(Source data)
------
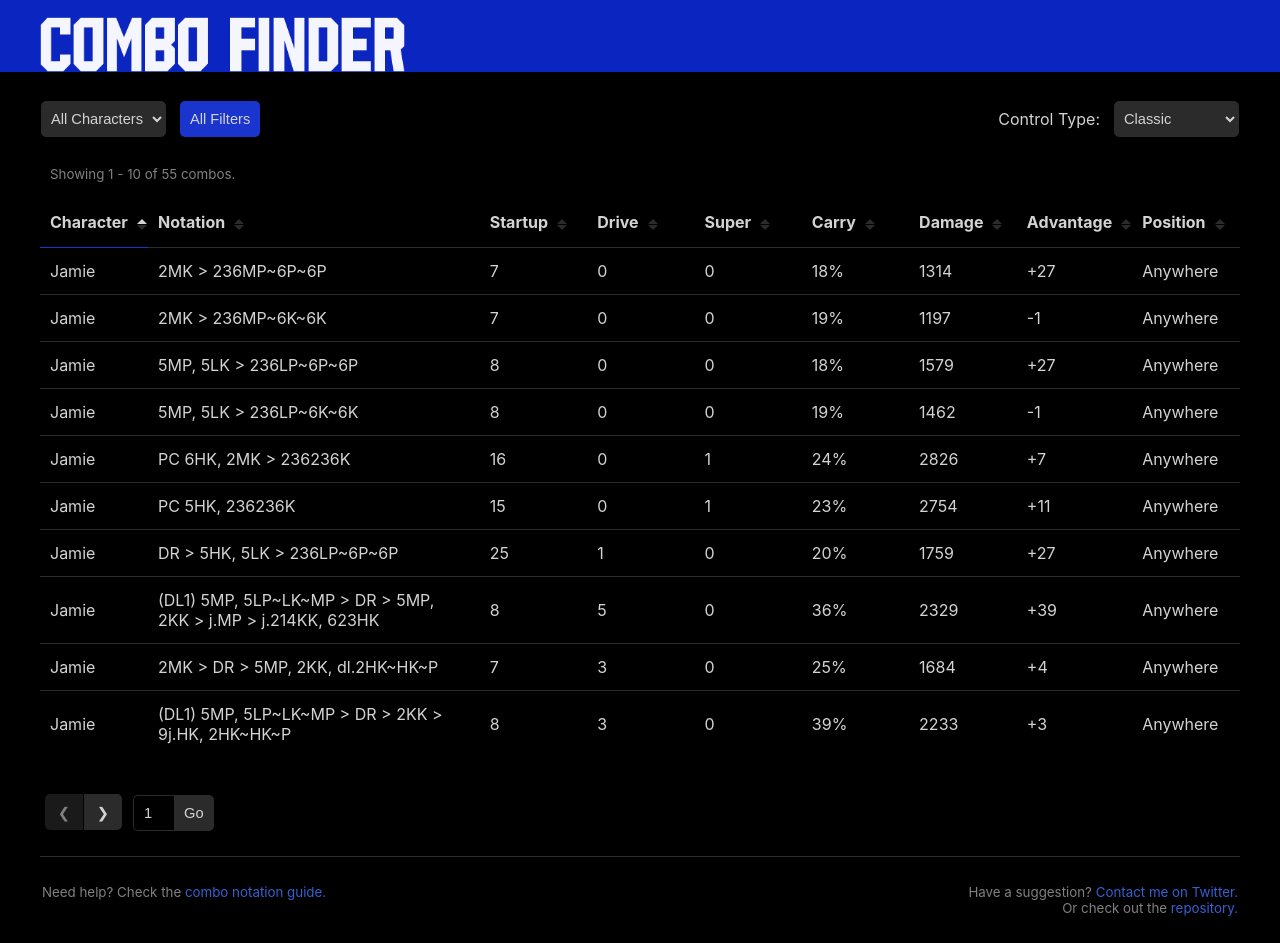
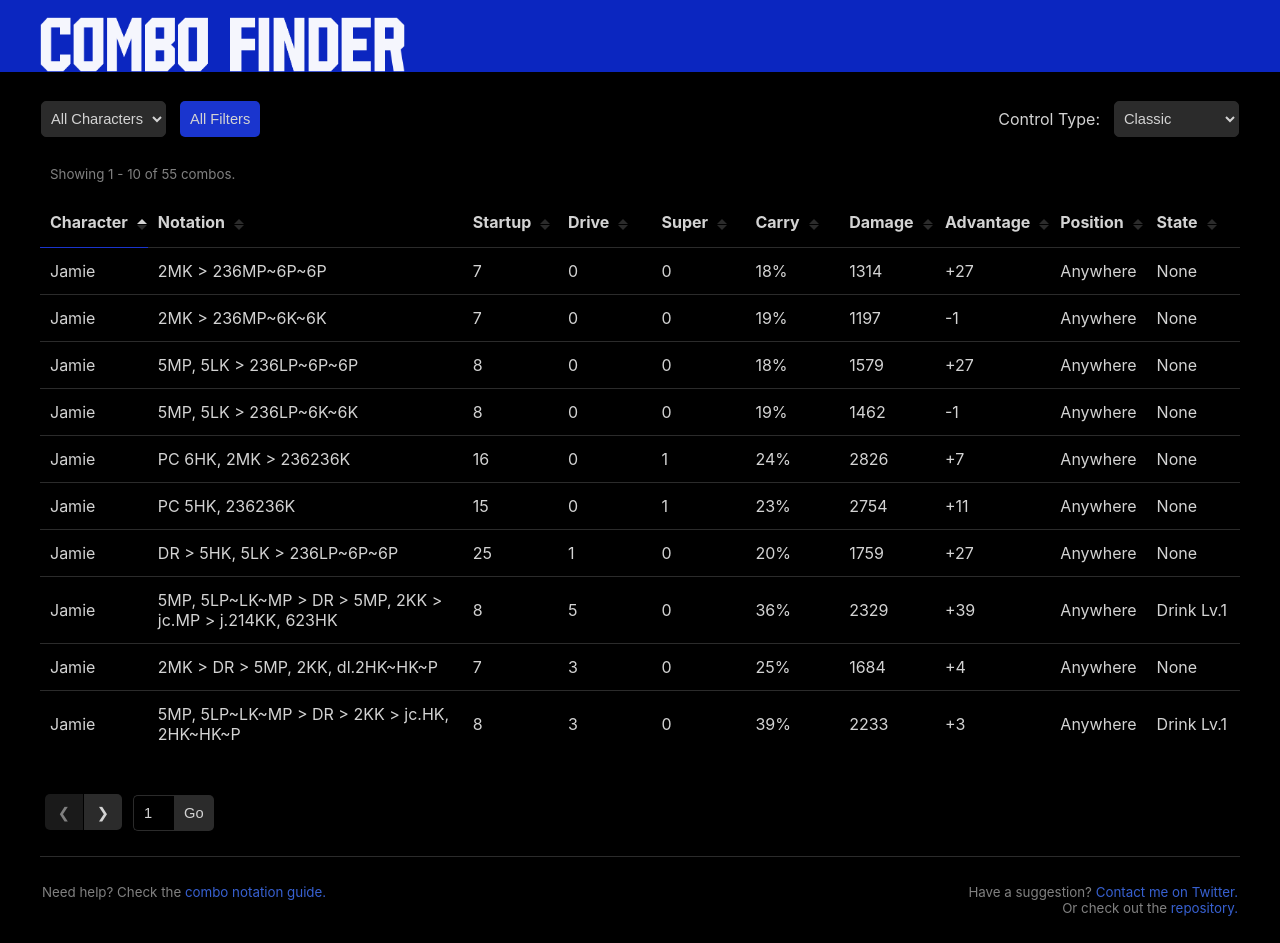
Before and after one commit to robro/combo-finder, a React (Create React App) app: page / in a window 1280 px wide. Built offline with nearby package versions, Linux system fonts and the light colour scheme.

Commit message:
✨ Add State combo property and adjust some notation

```diff
--- a/src/App.css
+++ b/src/App.css
@@ -11,7 +11,7 @@
   --clickable-height: 36px;
   --title-bar-height: 70px;
 
-  --number-of-props: 8;
+  --number-of-props: 9;
   --notation-width: 28%
 }
 
--- a/src/combos.json
+++ b/src/combos.json
@@ -8,7 +8,8 @@
     "carry": 5,
     "damage": 980,
     "advantage": -1,
-    "position": "Anywhere"
+    "position": "Anywhere",
+    "state": "none"
   },
   {
     "character": "Ryu",
@@ -19,7 +20,8 @@
     "carry": 8,
     "damage": 1790,
     "advantage": 29,
-    "position": "Anywhere"
+    "position": "Anywhere",
+    "state": "none"
   },
   {
     "character": "Ryu",
@@ -30,7 +32,8 @@
     "carry": 20,
     "damage": 2980,
     "advantage": 37,
-    "position": "Corner"
+    "position": "Corner",
+    "state": "none"
   },
   {
     "character": "Ryu",
@@ -41,7 +44,8 @@
     "carry": 14,
     "damage": 2200,
     "advantage": 20,
-    "position": "Anywhere"
+    "position": "Anywhere",
+    "state": "none"
   },
   {
     "character": "Ryu",
@@ -52,7 +56,8 @@
     "carry": 18,
     "damage": 2220,
     "advantage": 23,
-    "position": "Anywhere"
+    "position": "Anywhere",
+    "state": "none"
   },
   {
     "character": "Ryu",
@@ -63,7 +68,8 @@
     "carry": 27,
     "damage": 3354,
     "advantage": 31,
-    "position": "Anywhere"
+    "position": "Anywhere",
+    "state": "none"
   },
   {
     "character": "Ryu",
@@ -74,7 +80,8 @@
     "carry": 15,
     "damage": 1408,
     "advantage": 54,
-    "position": "Anywhere"
+    "position": "Anywhere",
+    "state": "none"
   },
   {
     "character": "Ryu",
@@ -85,18 +92,20 @@
     "carry": 10,
     "damage": 2920,
     "advantage": 29,
-    "position": "Corner"
+    "position": "Corner",
+    "state": "none"
   },
   {
     "character": "Ryu",
-    "notation": "OB DI, 2HP > 214MP, 623HP",
+    "notation": "Block DI, 2HP > 214MP, 623HP",
     "startup": 26,
     "drive": 1.0,
     "super": 0,
     "carry": 10,
     "damage": 2256,
     "advantage": 29,
-    "position": "Corner"
+    "position": "Corner",
+    "state": "none"
   },
   {
     "character": "Ryu",
@@ -107,7 +116,8 @@
     "carry": 16,
     "damage": 2120,
     "advantage": 32,
-    "position": "Midscreen"
+    "position": "Midscreen",
+    "state": "none"
   },
   {
     "character": "Ryu",
@@ -118,29 +128,32 @@
     "carry": 17,
     "damage": 1770,
     "advantage": 26,
-    "position": "Midscreen"
+    "position": "Midscreen",
+    "state": "none"
   },
   {
     "character": "Ryu",
-    "notation": "5HP > DR > 5HK, 5HP > Denjin 214P, 214MK",
+    "notation": "5HP > DR > 5HK, 5HP/2HP > 214P, 214MK",
     "startup": 10,
     "drive": 3.0,
     "super": 0,
     "carry": 30,
     "damage": 3040,
     "advantage": 25,
-    "position": "Anywhere"
+    "position": "Anywhere",
+    "state": "denjin charge"
   },
   {
     "character": "Ryu",
-    "notation": "AA 9j.MP > j.214K, 623HP",
+    "notation": "AA j.MP > j.214K, 623HP",
     "startup": 8,
     "drive": 0.0,
     "super": 0,
     "carry": 15,
     "damage": 2720,
     "advantage": 33,
-    "position": "Corner"
+    "position": "Corner",
+    "state": "none"
   },
   {
     "character": "Ryu",
@@ -151,29 +164,32 @@
     "carry": 13,
     "damage": 3410,
     "advantage": 37,
-    "position": "Corner"
+    "position": "Corner",
+    "state": "none"
   },
   {
     "character": "Ryu",
-    "notation": "2MK > DR > 5MP, 5HP > Denjin 214P, 214MK",
+    "notation": "2MK > DR > 5MP, 5HP/2HP > 214P, 214MK",
     "startup": 8,
     "drive": 3.0,
     "super": 0,
     "carry": 28,
     "damage": 2166,
     "advantage": 26,
-    "position": "Anywhere"
+    "position": "Anywhere",
+    "state": "denjin charge"
   },
   {
     "character": "Ryu",
-    "notation": "5MP, 2MP > 214KK, DR > 5MP > 214MP, 623HP",
+    "notation": "5MP, 5MP/2MP > 214KK, DR > 5MP/2MP > 214MP, 623HP",
     "startup": 6,
     "drive": 3.0,
     "super": 0,
     "carry": 13,
     "damage": 3509,
     "advantage": 29,
-    "position": "Corner"
+    "position": "Corner",
+    "state": "none"
   },
   {
     "character": "Ryu",
@@ -184,7 +200,8 @@
     "carry": 27,
     "damage": 3289,
     "advantage": 30,
-    "position": "Anywhere"
+    "position": "Anywhere",
+    "state": "none"
   },
   {
     "character": "Ryu",
@@ -195,18 +212,20 @@
     "carry": 5,
     "damage": 3210,
     "advantage": 29,
-    "position": "Corner"
+    "position": "Corner",
+    "state": "none"
   },
   {
     "character": "Ryu",
-    "notation": "2MK > 236KK > 214214[P] Level 2",
+    "notation": "2MK > 236KK > 214214[P] Lv.2",
     "startup": 8,
     "drive": 2.0,
     "super": 2,
     "carry": 28,
     "damage": 3240,
     "advantage": 82,
-    "position": "Midscreen"
+    "position": "Midscreen",
+    "state": "none"
   },
   {
     "character": "Ryu",
@@ -217,40 +236,44 @@
     "carry": 14,
     "damage": 2200,
     "advantage": 20,
-    "position": "Anywhere"
+    "position": "Anywhere",
+    "state": "none"
   },
   {
     "character": "Ryu",
-    "notation": "5MP, 5MP > DR > 5HK, 5HP > DR > 2HP > 214HP, 236236P",
+    "notation": "5MP, 5MP > DR > 5HK, 5HP/2HP > DR > 2HP > 214HP, 236236P",
     "startup": 6,
     "drive": 6.0,
     "super": 1,
     "carry": 36,
     "damage": 3759,
     "advantage": 27,
-    "position": "Anywhere"
+    "position": "Anywhere",
+    "state": "none"
   },
   {
     "character": "Ryu",
-    "notation": "OB DI, 66, 2HP > Denjin 214P, 9j.MP > j.214KK, 236236K",
+    "notation": "Block DI, 66, 2HP > 214P, j.MP > j.214KK, 236236K",
     "startup": 26,
     "drive": 3.0,
     "super": 3,
     "carry": 10,
     "damage": 4648,
     "advantage": 8,
-    "position": "Corner"
+    "position": "Corner",
+    "state": "denjin charge"
   },
   {
     "character": "Ryu",
-    "notation": "j.HP, 2HP > Denjin 214PP, 2HP > 236MK",
+    "notation": "j.HP, 2HP > 214PP, 2HP > 236MK",
     "startup": 8,
     "drive": 2.0,
     "super": 0,
     "carry": 23,
     "damage": 3470,
     "advantage": 40,
-    "position": "Anywhere"
+    "position": "Anywhere",
+    "state": "none"
   },
   {
     "character": "Ryu",
@@ -261,7 +284,8 @@
     "carry": 30,
     "damage": 3699,
     "advantage": 30,
-    "position": "Midscreen"
+    "position": "Midscreen",
+    "state": "none"
   },
   {
     "character": "Ryu",
@@ -272,7 +296,8 @@
     "carry": 0,
     "damage": 2120,
     "advantage": 29,
-    "position": "Corner"
+    "position": "Corner",
+    "state": "none"
   },
   {
     "character": "Ryu",
@@ -283,7 +308,8 @@
     "carry": 12,
     "damage": 2100,
     "advantage": 20,
-    "position": "Anywhere"
+    "position": "Anywhere",
+    "state": "none"
   },
   {
     "character": "Ryu",
@@ -294,7 +320,8 @@
     "carry": 19,
     "damage": 1370,
     "advantage": 23,
-    "position": "Anywhere"
+    "position": "Anywhere",
+    "state": "none"
   },
   {
     "character": "Ryu",
@@ -305,7 +332,8 @@
     "carry": 36,
     "damage": 2813,
     "advantage": 24,
-    "position": "Anywhere"
+    "position": "Anywhere",
+    "state": "none"
   },
   {
     "character": "Jamie",
@@ -316,7 +344,8 @@
     "carry": 18,
     "damage": 1314,
     "advantage": 27,
-    "position": "Anywhere"
+    "position": "Anywhere",
+    "state": "none"
   },
   {
     "character": "Jamie",
@@ -327,7 +356,8 @@
     "carry": 19,
     "damage": 1197,
     "advantage": -1,
-    "position": "Anywhere"
+    "position": "Anywhere",
+    "state": "none"
   },
   {
     "character": "Jamie",
@@ -338,7 +368,8 @@
     "carry": 18,
     "damage": 1579,
     "advantage": 27,
-    "position": "Anywhere"
+    "position": "Anywhere",
+    "state": "none"
   },
   {
     "character": "Jamie",
@@ -349,7 +380,8 @@
     "carry": 19,
     "damage": 1462,
     "advantage": -1,
-    "position": "Anywhere"
+    "position": "Anywhere",
+    "state": "none"
   },
   {
     "character": "Jamie",
@@ -360,7 +392,8 @@
     "carry": 24,
     "damage": 2826,
     "advantage": 7,
-    "position": "Anywhere"
+    "position": "Anywhere",
+    "state": "none"
   },
   {
     "character": "Jamie",
@@ -371,7 +404,8 @@
     "carry": 23,
     "damage": 2754,
     "advantage": 11,
-    "position": "Anywhere"
+    "position": "Anywhere",
+    "state": "none"
   },
   {
     "character": "Jamie",
@@ -382,18 +416,20 @@
     "carry": 20,
     "damage": 1759,
     "advantage": 27,
-    "position": "Anywhere"
+    "position": "Anywhere",
+    "state": "none"
   },
   {
     "character": "Jamie",
-    "notation": "(DL1) 5MP, 5LP~LK~MP > DR > 5MP, 2KK > j.MP > j.214KK, 623HK",
+    "notation": "5MP, 5LP~LK~MP > DR > 5MP, 2KK > jc.MP > j.214KK, 623HK",
     "startup": 8,
     "drive": 5.0,
     "super": 0,
     "carry": 36,
     "damage": 2329,
     "advantage": 39,
-    "position": "Anywhere"
+    "position": "Anywhere",
+    "state": "drink lv.1"
   },
   {
     "character": "Jamie",
@@ -404,51 +440,56 @@
     "carry": 25,
     "damage": 1684,
     "advantage": 4,
-    "position": "Anywhere"
+    "position": "Anywhere",
+    "state": "none"
   },
   {
     "character": "Jamie",
-    "notation": "(DL1) 5MP, 5LP~LK~MP > DR > 2KK > 9j.HK, 2HK~HK~P",
+    "notation": "5MP, 5LP~LK~MP > DR > 2KK > jc.HK, 2HK~HK~P",
     "startup": 8,
     "drive": 3.0,
     "super": 0,
     "carry": 39,
     "damage": 2233,
     "advantage": 3,
-    "position": "Anywhere"
+    "position": "Anywhere",
+    "state": "drink lv.1"
   },
   {
     "character": "Jamie",
-    "notation": "PC 5HK, DR > 2KK > 9j.HK, dl.5HP > 214PP, 2HK~HK~P",
+    "notation": "PC 5HK, DR > 2KK > jc.HK, dl.5HP > 214PP, 2HK~HK~P",
     "startup": 15,
     "drive": 3.0,
     "super": 0,
     "carry": 50,
     "damage": 2870,
     "advantage": 4,
-    "position": "Corner"
+    "position": "Corner",
+    "state": "none"
   },
   {
     "character": "Jamie",
-    "notation": "5MK > DR > 2KK > 9j.HK, 2HK~HK~P",
+    "notation": "5MK > DR > 2KK > jc.HK, 2HK~HK~P",
     "startup": 10,
     "drive": 3.0,
     "super": 0,
     "carry": 32,
     "damage": 1981,
     "advantage": 3,
-    "position": "Anywhere"
+    "position": "Anywhere",
+    "state": "none"
   },
   {
     "character": "Jamie",
-    "notation": "(DL1) AA 2KK > 9j.MP > j.214KK, 2HK~HK~P",
+    "notation": "AA 2KK > jc.MP > j.214KK, 2HK~HK~P",
     "startup": 9,
     "drive": 2.0,
     "super": 0,
     "carry": 30,
     "damage": 2226,
     "advantage": 4,
-    "position": "Anywhere"
+    "position": "Anywhere",
+    "state": "drink lv.1"
   },
   {
     "character": "Jamie",
@@ -459,7 +500,8 @@
     "carry": 28,
     "damage": 2232,
     "advantage": 27,
-    "position": "Anywhere"
+    "position": "Anywhere",
+    "state": "none"
   },
   {
     "character": "Jamie",
@@ -470,7 +512,8 @@
     "carry": 28,
     "damage": 2127,
     "advantage": -1,
-    "position": "Anywhere"
+    "position": "Anywhere",
+    "state": "none"
   },
   {
     "character": "Jamie",
@@ -481,7 +524,8 @@
     "carry": 23,
     "damage": 1944,
     "advantage": 4,
-    "position": "Anywhere"
+    "position": "Anywhere",
+    "state": "none"
   },
   {
     "character": "Jamie",
@@ -492,7 +536,8 @@
     "carry": 27,
     "damage": 2295,
     "advantage": 4,
-    "position": "Anywhere"
+    "position": "Anywhere",
+    "state": "none"
   },
   {
     "character": "Jamie",
@@ -503,7 +548,8 @@
     "carry": 25,
     "damage": 2754,
     "advantage": 11,
-    "position": "Anywhere"
+    "position": "Anywhere",
+    "state": "none"
   },
   {
     "character": "Jamie",
@@ -514,7 +560,8 @@
     "carry": 40,
     "damage": 3783,
     "advantage": 11,
-    "position": "Corner"
+    "position": "Corner",
+    "state": "none"
   },
   {
     "character": "Jamie",
@@ -525,7 +572,8 @@
     "carry": 19,
     "damage": 1260,
     "advantage": 4,
-    "position": "Anywhere"
+    "position": "Anywhere",
+    "state": "none"
   },
   {
     "character": "Jamie",
@@ -536,7 +584,8 @@
     "carry": 21,
     "damage": 1728,
     "advantage": 3,
-    "position": "Anywhere"
+    "position": "Anywhere",
+    "state": "none"
   },
   {
     "character": "Jamie",
@@ -547,7 +596,8 @@
     "carry": 20,
     "damage": 1962,
     "advantage": 27,
-    "position": "Anywhere"
+    "position": "Anywhere",
+    "state": "none"
   },
   {
     "character": "Jamie",
@@ -558,7 +608,8 @@
     "carry": 23,
     "damage": 2416,
     "advantage": 27,
-    "position": "Anywhere"
+    "position": "Anywhere",
+    "state": "none"
   },
   {
     "character": "Jamie",
@@ -569,7 +620,8 @@
     "carry": 22,
     "damage": 1845,
     "advantage": -1,
-    "position": "Anywhere"
+    "position": "Anywhere",
+    "state": "none"
   },
   {
     "character": "Jamie",
@@ -580,7 +632,8 @@
     "carry": 23,
     "damage": 2268,
     "advantage": -1,
-    "position": "Anywhere"
+    "position": "Anywhere",
+    "state": "none"
   },
   {
     "character": "Jamie",
@@ -591,7 +644,8 @@
     "carry": 35,
     "damage": 3348,
     "advantage": 37,
-    "position": "Corner"
+    "position": "Corner",
+    "state": "none"
   },
   {
     "character": "Jamie",
@@ -602,6 +656,7 @@
     "carry": 23,
     "damage": 3321,
     "advantage": 43,
-    "position": "Anywhere"
+    "position": "Anywhere",
+    "state": "none"
   }
 ]
--- a/src/props.json
+++ b/src/props.json
@@ -54,5 +54,9 @@
   "position": {
     "compare": [],
     "options": ["All Positions", "Midscreen", "Corner", "Anywhere"]
+  },
+  "state": {
+    "compare": ["Contains", "Doesn't Contain", "Starts With", "Ends With"],
+    "options": []
   }
 }
```
Also changed, not shown: src/ModernNotation.json (+6 -5 lines).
------
WORK REQUIRED → In the records above, which lines hold the string "props"? Copy each one.

TASK RESPONSE →
-  --number-of-props: 8;
+  --number-of-props: 9;
--- a/src/props.json
+++ b/src/props.json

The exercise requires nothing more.